By Dan Monheit, originally shared on Carsales.com 15.01.21
Sure, some of it may be to do with the need to transport vast quantities of hoarded toilet paper, but that can’t be the only reason Aussies are flocking online to buy vans.
Turns out, Behavioural Science may have the answer. Cue the Projection Bias, our tendency to assume that our future selves will have the exact same set of tastes, preferences and priorities that our current selves do. It’s the very reason we shouldn’t grocery shop when we feel hungry, get a tattoo the moment inspiration strikes, or sign up for a gym membership on our first 6am visit.

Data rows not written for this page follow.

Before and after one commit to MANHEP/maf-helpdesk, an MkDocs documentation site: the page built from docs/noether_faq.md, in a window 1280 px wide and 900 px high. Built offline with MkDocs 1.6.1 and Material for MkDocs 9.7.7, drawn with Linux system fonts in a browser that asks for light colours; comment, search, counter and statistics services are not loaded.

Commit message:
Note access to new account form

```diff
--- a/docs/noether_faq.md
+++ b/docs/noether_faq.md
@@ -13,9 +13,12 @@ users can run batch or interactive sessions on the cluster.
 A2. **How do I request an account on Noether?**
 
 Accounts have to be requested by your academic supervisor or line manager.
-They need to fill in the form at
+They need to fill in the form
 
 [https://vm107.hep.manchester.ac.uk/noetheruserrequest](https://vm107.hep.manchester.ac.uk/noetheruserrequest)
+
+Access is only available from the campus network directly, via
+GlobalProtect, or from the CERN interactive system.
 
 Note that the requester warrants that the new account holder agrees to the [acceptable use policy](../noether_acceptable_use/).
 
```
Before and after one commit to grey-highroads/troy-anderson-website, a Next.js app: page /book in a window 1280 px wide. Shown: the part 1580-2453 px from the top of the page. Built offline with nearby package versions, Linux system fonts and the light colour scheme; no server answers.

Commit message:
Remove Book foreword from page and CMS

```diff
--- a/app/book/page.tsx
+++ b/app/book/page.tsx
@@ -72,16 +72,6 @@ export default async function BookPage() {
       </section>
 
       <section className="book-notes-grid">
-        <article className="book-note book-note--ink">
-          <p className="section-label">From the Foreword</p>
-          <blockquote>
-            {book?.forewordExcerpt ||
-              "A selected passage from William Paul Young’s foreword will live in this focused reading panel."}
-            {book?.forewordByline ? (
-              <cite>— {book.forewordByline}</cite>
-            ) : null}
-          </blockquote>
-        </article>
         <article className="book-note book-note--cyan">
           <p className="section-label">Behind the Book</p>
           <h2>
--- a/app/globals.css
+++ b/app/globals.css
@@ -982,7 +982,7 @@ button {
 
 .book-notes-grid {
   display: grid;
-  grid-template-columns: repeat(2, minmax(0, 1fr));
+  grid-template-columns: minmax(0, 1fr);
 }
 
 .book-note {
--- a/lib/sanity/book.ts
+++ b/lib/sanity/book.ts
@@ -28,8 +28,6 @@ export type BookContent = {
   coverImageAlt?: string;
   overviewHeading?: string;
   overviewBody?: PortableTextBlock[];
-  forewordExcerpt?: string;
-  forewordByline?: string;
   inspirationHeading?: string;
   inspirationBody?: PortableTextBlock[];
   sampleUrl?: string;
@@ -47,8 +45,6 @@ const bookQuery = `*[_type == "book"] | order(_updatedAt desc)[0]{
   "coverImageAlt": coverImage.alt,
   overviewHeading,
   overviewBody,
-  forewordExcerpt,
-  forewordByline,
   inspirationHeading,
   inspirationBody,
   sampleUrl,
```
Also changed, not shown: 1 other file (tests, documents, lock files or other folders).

Thanks to the Projection Bias, whether we’re hungry, inspired or highly motivated, we can’t imagine ever feeling any other way.
With international travel off the cards for the foreseeable future, it’s fair to assume we’re planning to make the most of our own, expansive backyard like never before. For some, that’s planning the next camping, fishing or hiking adventure. For others, it’s finding the best spot to surf, ski or cycle. Whatever it is that people are aspiring to do, the one thing they all have in common is the need to get somewhere far away, with more equipment than you can carry on your back. Did somebody say van?
Though deep down we know it won’t be like this forever, our current, inspired, outdoorsy selves really don’t care. When it comes to decision making — even around long-term commitments like car ownership — the ‘right here, right now’ is all-conquering.
People will make all sorts of decisions based on the assumption that they’ll always feel exactly as they do, right here, right now. Though on average Aussies only replace their cars once every 10 years, we’re making long-term decisions on what car we want to own based on our short-term preferences. Even though things may be back to “normal” before we know it, The Projection Bias provides a golden opportunity to capitalise on motivation in the moment.